## What you are asked to do
Only the text of the records belongs in the answer, copied exactly and without pictures.

## Information given

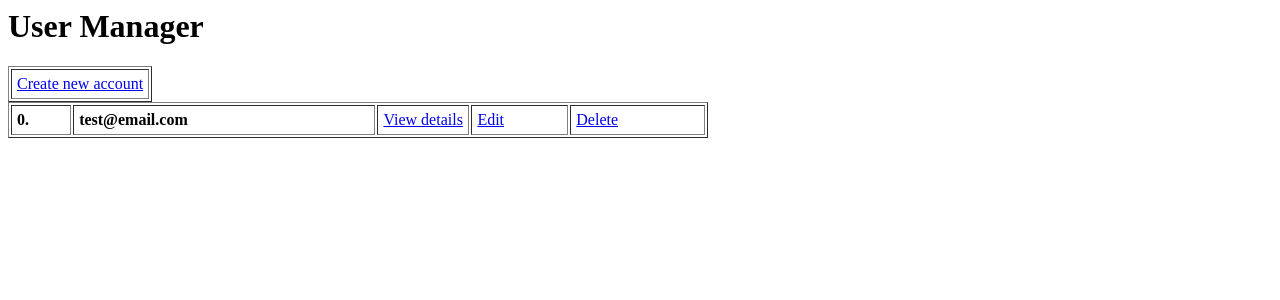
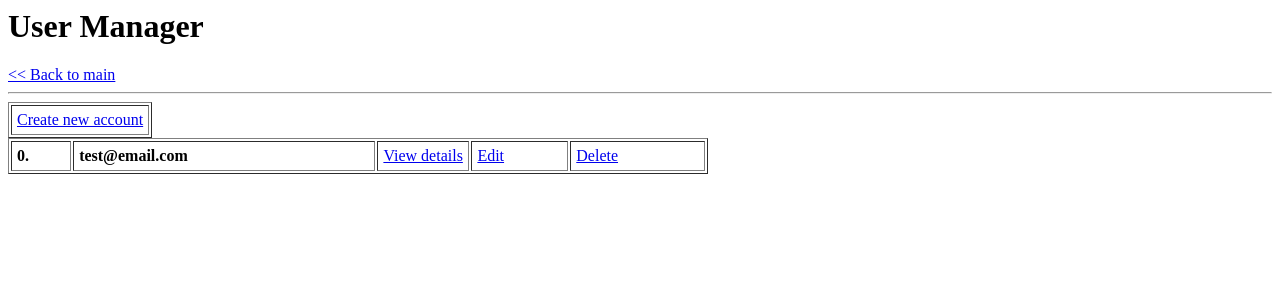
Before and after one commit to jiffingwalter/ASE230-CreateHub-midterm, a PHP site: page /admin/users/index.php in a window 1280 px wide. Shown: the top 300 px of the page. Run offline with PHP 8.4, Linux system fonts and the light colour scheme.

Commit message:
Added/changed some back buttons for admin area

```diff
--- a/admin/posts/index.php
+++ b/admin/posts/index.php
@@ -8,7 +8,7 @@ $all_posts=get_all_posts();
 </head>
 <body>
     <h1>Post Manager</h1>
-    <a href="../admin.php"><< Back</a>
+    <a href="../admin.php"><< Back to main</a>
     <hr>
     <h3>All User Posts</h3>
     <div class="table_stage">
--- a/admin/users/index.php
+++ b/admin/users/index.php
@@ -9,6 +9,8 @@ $users=get_all_users();
 
 <body>
     <h1>User Manager</h1>
+    <a href="../admin.php"><< Back to main</a>
+    <hr>
     <table border="1" cellpadding="5" cellspacing="2" style="min-width:100px">
         <td><a href="create.php">Create new account</a></td>
     </table>
--- a/admin/users/users.php
+++ b/admin/users/users.php
@@ -19,6 +19,7 @@ function validate_info($info_in){
     }else{
         echo '<h2>User already exists</h2>';
     }
+    echo '<button onclick="history.go(-1);">Back</button>';
 }
 
 function create_user($info_in){
```
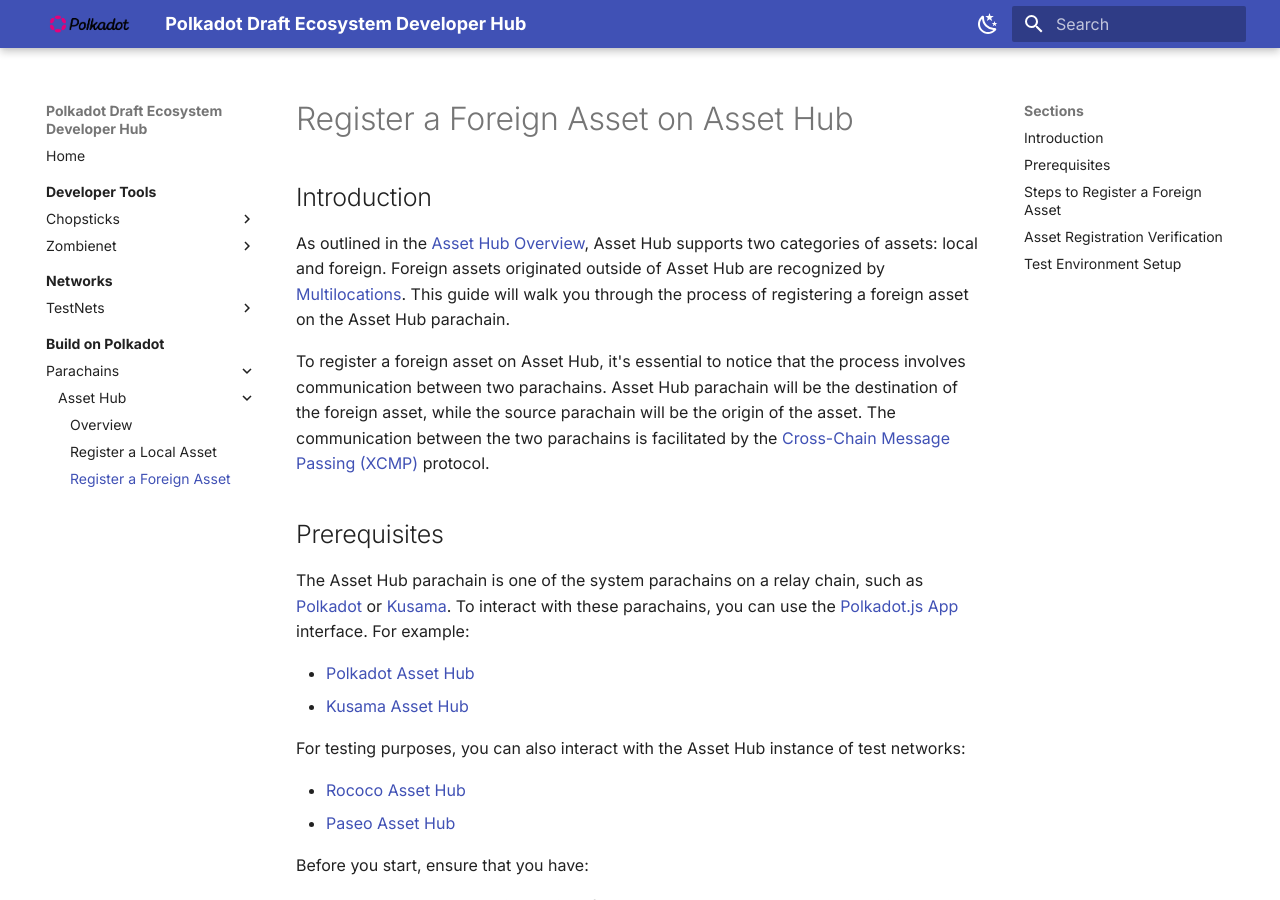
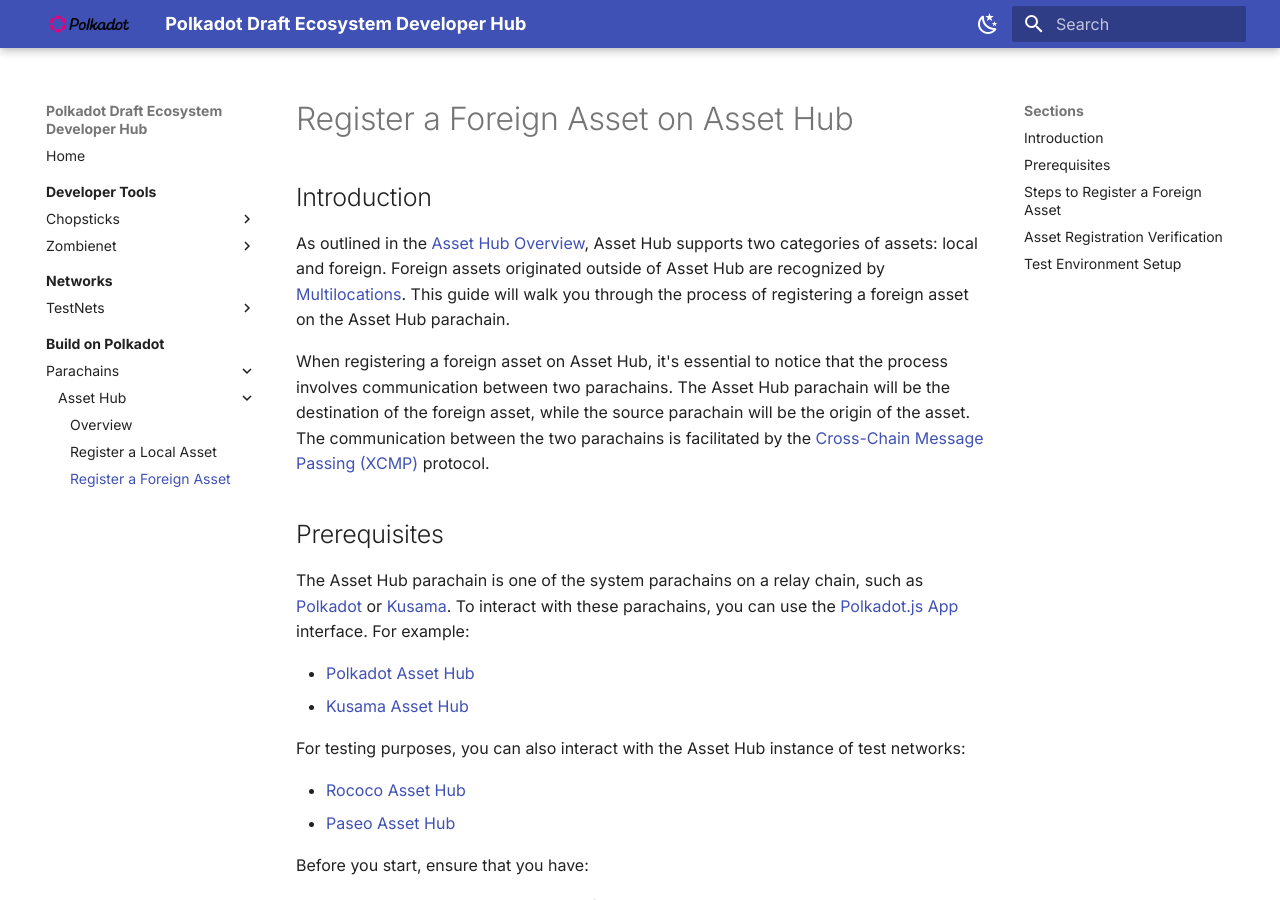
Before and after one commit to papermoonio/polkadot-ecosystem-docs-draft, an MkDocs documentation site: the page built from docs/build-on-polkadot/parachains/asset-hub/register-a-foreign-asset.md, in a window 1280 px wide and 900 px high. Built offline with MkDocs 1.6.1 and Material for MkDocs 9.7.7, drawn with Linux system fonts in a browser that asks for light colours.

Commit message:
Update docs/build-on-polkadot/parachains/asset-hub/register-a-foreign-asset.md
Co-authored-by: Erin Shaben <eshaben@icloud.com>

```diff
--- a/docs/build-on-polkadot/parachains/asset-hub/register-a-foreign-asset.md
+++ b/docs/build-on-polkadot/parachains/asset-hub/register-a-foreign-asset.md
@@ -9,7 +9,7 @@
 
 As outlined in the [Asset Hub Overview](./overview.md#foreign-assets){target=\_blank}, Asset Hub supports two categories of assets: local and foreign. Foreign assets originated outside of Asset Hub are recognized by [Multilocations](https://wiki.polkadot.network/docs/learn/xcm/fundamentals/multilocation-summary){target=\_blank}. This guide will walk you through the process of registering a foreign asset on the Asset Hub parachain.
 
-To register a foreign asset on Asset Hub, it's essential to notice that the process involves communication between two parachains. Asset Hub parachain will be the destination of the foreign asset, while the source parachain will be the origin of the asset. The communication between the two parachains is facilitated by the [Cross-Chain Message Passing (XCMP)](https://wiki.polkadot.network/docs/learn-xcm){target=\_blank} protocol.
+When registering a foreign asset on Asset Hub, it's essential to notice that the process involves communication between two parachains. The Asset Hub parachain will be the destination of the foreign asset, while the source parachain will be the origin of the asset. The communication between the two parachains is facilitated by the [Cross-Chain Message Passing (XCMP)](https://wiki.polkadot.network/docs/learn-xcm){target=\_blank} protocol.
 
 ## Prerequisites
 
```
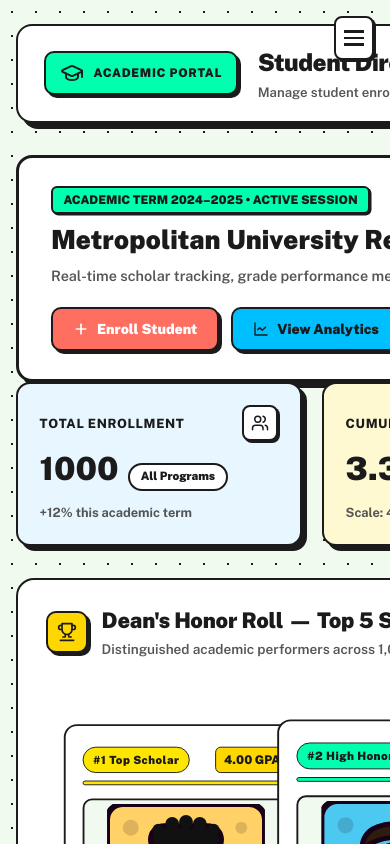
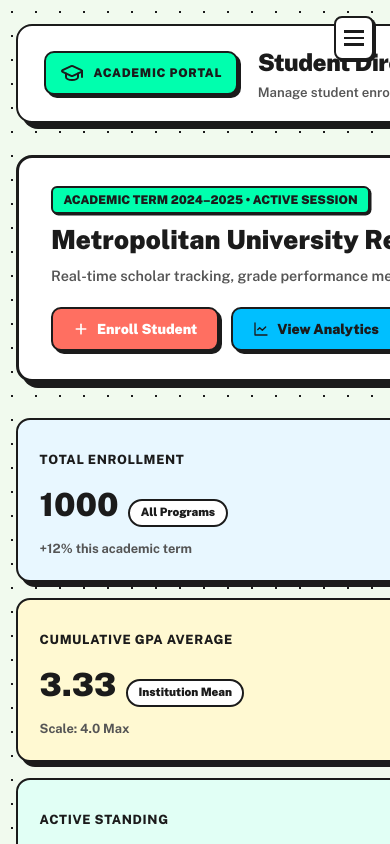
Before and after one commit to pj172751-arch/Student-Management-Dashboard, a React (Vite) app: page / in a window 390 px wide. Shown: the top 844 px of the page. Built offline with nearby package versions, Linux system fonts and the light colour scheme.

Commit message:
fix: resolve scatter plot X-axis text collision and add spacious margins between welcome banner and all 4 KPI cards

```diff
--- a/src/App.css
+++ b/src/App.css
@@ -319,13 +319,28 @@
    STATISTICS & KPI SUMMARY PANEL
    ======================================================== */
 .stats-panel-section {
-  margin-bottom: 2rem;
+  margin-bottom: 2.5rem;
 }
 
 .stats-grid {
   display: grid;
-  grid-template-columns: repeat(auto-fit, minmax(220px, 1fr));
-  gap: 1.25rem;
+  grid-template-columns: repeat(4, minmax(0, 1fr));
+  gap: 1.5rem;
+  width: 100%;
+}
+
+@media (max-width: 1200px) {
+  .stats-grid {
+    grid-template-columns: repeat(2, minmax(0, 1fr));
+    gap: 1.25rem;
+  }
+}
+
+@media (max-width: 640px) {
+  .stats-grid {
+    grid-template-columns: 1fr;
+    gap: 1rem;
+  }
 }
 
 .stat-kpi-card {
@@ -4320,6 +4335,7 @@
   align-items: center;
   flex-wrap: wrap;
   gap: 1.25rem;
+  margin-bottom: 2.25rem;
 }
 
 .welcome-text-group {
--- a/src/components/AnalyticsView.jsx
+++ b/src/components/AnalyticsView.jsx
@@ -419,19 +419,22 @@ function AnalyticsView({ students }) {
 
             {/* Bottom-Left Quadrant Background: Academic Support Zone */}
             <rect x="80" y="226" width="456" height="204" fill="#FF6F61" fillOpacity="0.07" rx="10" />
-            <text x="95" y="455" fontSize="11" fontWeight="900" fill="#DC2626" letterSpacing="0.4">
-              ACADEMIC SUPPORT ZONE (Att &lt;88%, GPA &lt;3.35)
+            <rect x="90" y="234" width="310" height="22" rx="5" fill="#FFE5E5" stroke="#DC2626" strokeWidth="1" />
+            <text x="245" y="249" textAnchor="middle" fontSize="10" fontWeight="900" fill="#DC2626" letterSpacing="0.3">
+              ACADEMIC SUPPORT FOCUS (Att &lt;88%, GPA &lt;3.35)
             </text>
 
             {/* Bottom-Right Quadrant Background: Dedicated Effort */}
             <rect x="536" y="226" width="304" height="204" fill="#FFE600" fillOpacity="0.06" rx="10" />
-            <text x="830" y="455" textAnchor="end" fontSize="11" fontWeight="900" fill="#B45309" letterSpacing="0.4">
+            <rect x="550" y="234" width="280" height="22" rx="5" fill="#FFF8E7" stroke="#B45309" strokeWidth="1" />
+            <text x="690" y="249" textAnchor="middle" fontSize="10" fontWeight="900" fill="#B45309" letterSpacing="0.3">
               DEDICATED EFFORT (Att ≥88%, GPA &lt;3.35)
             </text>
 
             {/* Quadrant Dividing Lines (Actual Means: 88% and 3.35) */}
             <line x1="536" y1="55" x2="536" y2="430" stroke="#9CA3AF" strokeWidth="2" strokeDasharray="5 5" />
-            <text x="542" y="445" fontSize="10" fontWeight="900" fill="#374151">Mean Att (88%)</text>
+            <rect x="490" y="58" width="92" height="18" rx="4" fill="#F3F4F6" stroke="#9CA3AF" strokeWidth="1" />
+            <text x="536" y="71" textAnchor="middle" fontSize="9" fontWeight="900" fill="#374151">Mean Att: 88%</text>
 
             <line x1="80" y1="226" x2="840" y2="226" stroke="#9CA3AF" strokeWidth="2" strokeDasharray="5 5" />
             <text x="40" y="230" fontSize="11" fontWeight="900" fill="#374151">3.35</text>
```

## Problem solution
Before and after one commit to jiffingwalter/ASE230-CreateHub-midterm, a PHP site: page /admin/users/index.php in a window 1280 px wide. Shown: the top 300 px of the page. Run offline with PHP 8.4, Linux system fonts and the light colour scheme.

Commit message:
Added/changed some back buttons for admin area

```diff
--- a/admin/posts/index.php
+++ b/admin/posts/index.php
@@ -8,7 +8,7 @@ $all_posts=get_all_posts();
 </head>
 <body>
     <h1>Post Manager</h1>
-    <a href="../admin.php"><< Back</a>
+    <a href="../admin.php"><< Back to main</a>
     <hr>
     <h3>All User Posts</h3>
     <div class="table_stage">
--- a/admin/users/index.php
+++ b/admin/users/index.php
@@ -9,6 +9,8 @@ $users=get_all_users();
 
 <body>
     <h1>User Manager</h1>
+    <a href="../admin.php"><< Back to main</a>
+    <hr>
     <table border="1" cellpadding="5" cellspacing="2" style="min-width:100px">
         <td><a href="create.php">Create new account</a></td>
     </table>
--- a/admin/users/users.php
+++ b/admin/users/users.php
@@ -19,6 +19,7 @@ function validate_info($info_in){
     }else{
         echo '<h2>User already exists</h2>';
     }
+    echo '<button onclick="history.go(-1);">Back</button>';
 }
 
 function create_user($info_in){
```
Before and after one commit to papermoonio/polkadot-ecosystem-docs-draft, an MkDocs documentation site: the page built from docs/build-on-polkadot/parachains/asset-hub/register-a-foreign-asset.md, in a window 1280 px wide and 900 px high. Built offline with MkDocs 1.6.1 and Material for MkDocs 9.7.7, drawn with Linux system fonts in a browser that asks for light colours.

Commit message:
Update docs/build-on-polkadot/parachains/asset-hub/register-a-foreign-asset.md
Co-authored-by: Erin Shaben <eshaben@icloud.com>

```diff
--- a/docs/build-on-polkadot/parachains/asset-hub/register-a-foreign-asset.md
+++ b/docs/build-on-polkadot/parachains/asset-hub/register-a-foreign-asset.md
@@ -9,7 +9,7 @@
 
 As outlined in the [Asset Hub Overview](./overview.md#foreign-assets){target=\_blank}, Asset Hub supports two categories of assets: local and foreign. Foreign assets originated outside of Asset Hub are recognized by [Multilocations](https://wiki.polkadot.network/docs/learn/xcm/fundamentals/multilocation-summary){target=\_blank}. This guide will walk you through the process of registering a foreign asset on the Asset Hub parachain.
 
-To register a foreign asset on Asset Hub, it's essential to notice that the process involves communication between two parachains. Asset Hub parachain will be the destination of the foreign asset, while the source parachain will be the origin of the asset. The communication between the two parachains is facilitated by the [Cross-Chain Message Passing (XCMP)](https://wiki.polkadot.network/docs/learn-xcm){target=\_blank} protocol.
+When registering a foreign asset on Asset Hub, it's essential to notice that the process involves communication between two parachains. The Asset Hub parachain will be the destination of the foreign asset, while the source parachain will be the origin of the asset. The communication between the two parachains is facilitated by the [Cross-Chain Message Passing (XCMP)](https://wiki.polkadot.network/docs/learn-xcm){target=\_blank} protocol.
 
 ## Prerequisites
 
```
Before and after one commit to pj172751-arch/Student-Management-Dashboard, a React (Vite) app: page / in a window 390 px wide. Shown: the top 844 px of the page. Built offline with nearby package versions, Linux system fonts and the light colour scheme.

Commit message:
fix: resolve scatter plot X-axis text collision and add spacious margins between welcome banner and all 4 KPI cards

```diff
--- a/src/App.css
+++ b/src/App.css
@@ -319,13 +319,28 @@
    STATISTICS & KPI SUMMARY PANEL
    ======================================================== */
 .stats-panel-section {
-  margin-bottom: 2rem;
+  margin-bottom: 2.5rem;
 }
 
 .stats-grid {
   display: grid;
-  grid-template-columns: repeat(auto-fit, minmax(220px, 1fr));
-  gap: 1.25rem;
+  grid-template-columns: repeat(4, minmax(0, 1fr));
+  gap: 1.5rem;
+  width: 100%;
+}
+
+@media (max-width: 1200px) {
+  .stats-grid {
+    grid-template-columns: repeat(2, minmax(0, 1fr));
+    gap: 1.25rem;
+  }
+}
+
+@media (max-width: 640px) {
+  .stats-grid {
+    grid-template-columns: 1fr;
+    gap: 1rem;
+  }
 }
 
 .stat-kpi-card {
@@ -4320,6 +4335,7 @@
   align-items: center;
   flex-wrap: wrap;
   gap: 1.25rem;
+  margin-bottom: 2.25rem;
 }
 
 .welcome-text-group {
--- a/src/components/AnalyticsView.jsx
+++ b/src/components/AnalyticsView.jsx
@@ -419,19 +419,22 @@ function AnalyticsView({ students }) {
 
             {/* Bottom-Left Quadrant Background: Academic Support Zone */}
             <rect x="80" y="226" width="456" height="204" fill="#FF6F61" fillOpacity="0.07" rx="10" />
-            <text x="95" y="455" fontSize="11" fontWeight="900" fill="#DC2626" letterSpacing="0.4">
-              ACADEMIC SUPPORT ZONE (Att &lt;88%, GPA &lt;3.35)
+            <rect x="90" y="234" width="310" height="22" rx="5" fill="#FFE5E5" stroke="#DC2626" strokeWidth="1" />
+            <text x="245" y="249" textAnchor="middle" fontSize="10" fontWeight="900" fill="#DC2626" letterSpacing="0.3">
+              ACADEMIC SUPPORT FOCUS (Att &lt;88%, GPA &lt;3.35)
             </text>
 
             {/* Bottom-Right Quadrant Background: Dedicated Effort */}
             <rect x="536" y="226" width="304" height="204" fill="#FFE600" fillOpacity="0.06" rx="10" />
-            <text x="830" y="455" textAnchor="end" fontSize="11" fontWeight="900" fill="#B45309" letterSpacing="0.4">
+            <rect x="550" y="234" width="280" height="22" rx="5" fill="#FFF8E7" stroke="#B45309" strokeWidth="1" />
+            <text x="690" y="249" textAnchor="middle" fontSize="10" fontWeight="900" fill="#B45309" letterSpacing="0.3">
               DEDICATED EFFORT (Att ≥88%, GPA &lt;3.35)
             </text>
 
             {/* Quadrant Dividing Lines (Actual Means: 88% and 3.35) */}
             <line x1="536" y1="55" x2="536" y2="430" stroke="#9CA3AF" strokeWidth="2" strokeDasharray="5 5" />
-            <text x="542" y="445" fontSize="10" fontWeight="900" fill="#374151">Mean Att (88%)</text>
+            <rect x="490" y="58" width="92" height="18" rx="4" fill="#F3F4F6" stroke="#9CA3AF" strokeWidth="1" />
+            <text x="536" y="71" textAnchor="middle" fontSize="9" fontWeight="900" fill="#374151">Mean Att: 88%</text>
 
             <line x1="80" y1="226" x2="840" y2="226" stroke="#9CA3AF" strokeWidth="2" strokeDasharray="5 5" />
             <text x="40" y="230" fontSize="11" fontWeight="900" fill="#374151">3.35</text>
```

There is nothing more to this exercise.